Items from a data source
══════════

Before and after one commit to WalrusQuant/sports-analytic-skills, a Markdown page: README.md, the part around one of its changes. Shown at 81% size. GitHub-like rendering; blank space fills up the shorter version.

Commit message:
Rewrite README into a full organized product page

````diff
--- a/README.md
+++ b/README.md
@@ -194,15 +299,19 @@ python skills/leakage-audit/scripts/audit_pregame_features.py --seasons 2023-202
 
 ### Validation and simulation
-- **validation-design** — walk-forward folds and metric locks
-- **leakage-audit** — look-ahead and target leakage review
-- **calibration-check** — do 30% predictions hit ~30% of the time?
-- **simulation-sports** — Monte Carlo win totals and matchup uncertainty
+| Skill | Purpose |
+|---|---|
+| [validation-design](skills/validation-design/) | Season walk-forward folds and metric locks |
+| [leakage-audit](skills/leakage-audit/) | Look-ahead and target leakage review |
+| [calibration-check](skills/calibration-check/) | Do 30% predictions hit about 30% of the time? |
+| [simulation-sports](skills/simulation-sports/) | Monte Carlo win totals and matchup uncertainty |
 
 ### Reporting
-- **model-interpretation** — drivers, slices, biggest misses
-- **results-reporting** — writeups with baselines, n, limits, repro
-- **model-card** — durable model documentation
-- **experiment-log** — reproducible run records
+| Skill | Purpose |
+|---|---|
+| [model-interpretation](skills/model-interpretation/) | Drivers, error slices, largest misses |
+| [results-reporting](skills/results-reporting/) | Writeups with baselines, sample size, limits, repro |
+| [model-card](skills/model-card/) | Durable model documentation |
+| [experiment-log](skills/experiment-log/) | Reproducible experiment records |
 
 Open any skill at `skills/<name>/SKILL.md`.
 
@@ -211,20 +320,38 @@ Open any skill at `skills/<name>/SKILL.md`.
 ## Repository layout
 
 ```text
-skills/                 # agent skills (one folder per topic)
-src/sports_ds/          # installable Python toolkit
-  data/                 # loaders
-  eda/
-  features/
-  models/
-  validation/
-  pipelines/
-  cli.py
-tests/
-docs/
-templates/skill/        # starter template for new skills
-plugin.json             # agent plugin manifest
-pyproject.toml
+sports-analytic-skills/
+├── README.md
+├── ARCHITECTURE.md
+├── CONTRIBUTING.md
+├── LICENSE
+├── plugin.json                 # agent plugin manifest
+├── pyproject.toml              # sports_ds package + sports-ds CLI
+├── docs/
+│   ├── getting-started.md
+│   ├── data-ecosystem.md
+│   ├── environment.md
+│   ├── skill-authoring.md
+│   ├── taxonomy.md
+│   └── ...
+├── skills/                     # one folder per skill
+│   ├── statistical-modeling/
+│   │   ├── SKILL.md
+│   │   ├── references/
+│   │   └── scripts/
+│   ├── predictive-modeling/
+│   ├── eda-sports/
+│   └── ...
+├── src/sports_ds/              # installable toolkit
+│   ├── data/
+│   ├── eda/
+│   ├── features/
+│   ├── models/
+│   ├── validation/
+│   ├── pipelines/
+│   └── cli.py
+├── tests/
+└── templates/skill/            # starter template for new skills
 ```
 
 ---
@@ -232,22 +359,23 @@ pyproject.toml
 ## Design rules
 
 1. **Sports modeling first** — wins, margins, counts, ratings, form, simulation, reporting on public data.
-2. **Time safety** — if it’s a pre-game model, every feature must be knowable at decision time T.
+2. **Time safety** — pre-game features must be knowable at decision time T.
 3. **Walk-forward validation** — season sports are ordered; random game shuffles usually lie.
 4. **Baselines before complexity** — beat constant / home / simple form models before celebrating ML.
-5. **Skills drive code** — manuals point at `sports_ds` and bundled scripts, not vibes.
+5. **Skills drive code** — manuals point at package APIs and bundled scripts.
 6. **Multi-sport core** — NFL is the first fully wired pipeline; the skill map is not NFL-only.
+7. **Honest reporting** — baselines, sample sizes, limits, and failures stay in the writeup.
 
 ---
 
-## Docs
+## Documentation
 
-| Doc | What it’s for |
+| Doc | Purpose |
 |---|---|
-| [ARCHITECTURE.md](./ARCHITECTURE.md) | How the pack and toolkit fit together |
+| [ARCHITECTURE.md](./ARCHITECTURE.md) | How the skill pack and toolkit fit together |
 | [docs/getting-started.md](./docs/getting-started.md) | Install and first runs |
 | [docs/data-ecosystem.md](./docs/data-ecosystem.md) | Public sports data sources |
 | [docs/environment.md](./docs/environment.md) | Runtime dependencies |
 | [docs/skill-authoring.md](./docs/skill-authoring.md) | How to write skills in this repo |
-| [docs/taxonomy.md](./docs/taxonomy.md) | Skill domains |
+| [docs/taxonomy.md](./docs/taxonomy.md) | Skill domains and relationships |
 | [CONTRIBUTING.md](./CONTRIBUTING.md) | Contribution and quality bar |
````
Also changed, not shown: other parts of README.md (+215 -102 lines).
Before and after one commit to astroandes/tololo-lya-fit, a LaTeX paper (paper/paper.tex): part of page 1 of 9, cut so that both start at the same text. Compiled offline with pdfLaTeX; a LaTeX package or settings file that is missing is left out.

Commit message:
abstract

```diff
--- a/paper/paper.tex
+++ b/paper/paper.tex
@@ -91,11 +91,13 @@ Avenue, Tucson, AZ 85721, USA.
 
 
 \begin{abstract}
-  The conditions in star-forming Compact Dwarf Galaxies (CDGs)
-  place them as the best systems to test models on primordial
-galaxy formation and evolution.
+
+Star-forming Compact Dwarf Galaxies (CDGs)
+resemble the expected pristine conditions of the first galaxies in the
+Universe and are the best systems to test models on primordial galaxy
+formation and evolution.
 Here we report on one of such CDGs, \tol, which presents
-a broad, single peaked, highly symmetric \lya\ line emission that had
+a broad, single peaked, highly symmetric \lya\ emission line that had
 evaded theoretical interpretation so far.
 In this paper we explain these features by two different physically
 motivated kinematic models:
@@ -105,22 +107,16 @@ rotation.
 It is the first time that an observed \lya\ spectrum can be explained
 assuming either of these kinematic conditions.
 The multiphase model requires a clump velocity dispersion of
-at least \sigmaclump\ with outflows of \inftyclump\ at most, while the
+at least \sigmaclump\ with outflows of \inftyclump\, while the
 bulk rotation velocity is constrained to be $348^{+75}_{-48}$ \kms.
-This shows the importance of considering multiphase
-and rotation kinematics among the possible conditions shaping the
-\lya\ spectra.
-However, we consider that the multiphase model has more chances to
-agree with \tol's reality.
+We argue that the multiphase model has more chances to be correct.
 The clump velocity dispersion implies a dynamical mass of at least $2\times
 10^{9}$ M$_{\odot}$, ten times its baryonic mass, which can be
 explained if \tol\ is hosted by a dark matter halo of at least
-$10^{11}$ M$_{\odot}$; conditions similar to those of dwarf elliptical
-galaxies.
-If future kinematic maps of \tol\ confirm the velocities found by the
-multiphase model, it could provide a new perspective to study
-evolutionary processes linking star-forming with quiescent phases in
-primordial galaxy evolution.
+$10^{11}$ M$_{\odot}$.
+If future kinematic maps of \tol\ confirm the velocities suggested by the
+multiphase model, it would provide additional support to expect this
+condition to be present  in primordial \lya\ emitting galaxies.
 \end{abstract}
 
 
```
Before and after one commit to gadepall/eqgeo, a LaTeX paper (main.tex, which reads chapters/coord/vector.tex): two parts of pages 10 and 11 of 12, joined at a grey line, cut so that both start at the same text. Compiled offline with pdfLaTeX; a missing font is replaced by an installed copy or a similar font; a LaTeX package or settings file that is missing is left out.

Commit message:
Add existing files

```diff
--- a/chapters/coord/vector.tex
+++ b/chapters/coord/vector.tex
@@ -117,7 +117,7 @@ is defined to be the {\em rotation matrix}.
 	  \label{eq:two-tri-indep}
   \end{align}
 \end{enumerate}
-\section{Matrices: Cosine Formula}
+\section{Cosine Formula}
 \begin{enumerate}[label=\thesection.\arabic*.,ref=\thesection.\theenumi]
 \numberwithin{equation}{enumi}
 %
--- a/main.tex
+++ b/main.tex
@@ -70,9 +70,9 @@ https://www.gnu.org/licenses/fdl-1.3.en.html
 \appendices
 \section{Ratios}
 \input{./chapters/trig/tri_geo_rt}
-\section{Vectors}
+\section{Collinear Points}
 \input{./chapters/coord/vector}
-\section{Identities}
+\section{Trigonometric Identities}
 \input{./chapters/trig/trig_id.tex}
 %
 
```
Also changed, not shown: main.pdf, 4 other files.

══════════

▶ **TASK BRIEF**: Copy out every line of the entries where the string "totals" shows up.

▶ **RESPONSE**:
-- **simulation-sports** — Monte Carlo win totals and matchup uncertainty
+| [simulation-sports](skills/simulation-sports/) | Monte Carlo win totals and matchup uncertainty |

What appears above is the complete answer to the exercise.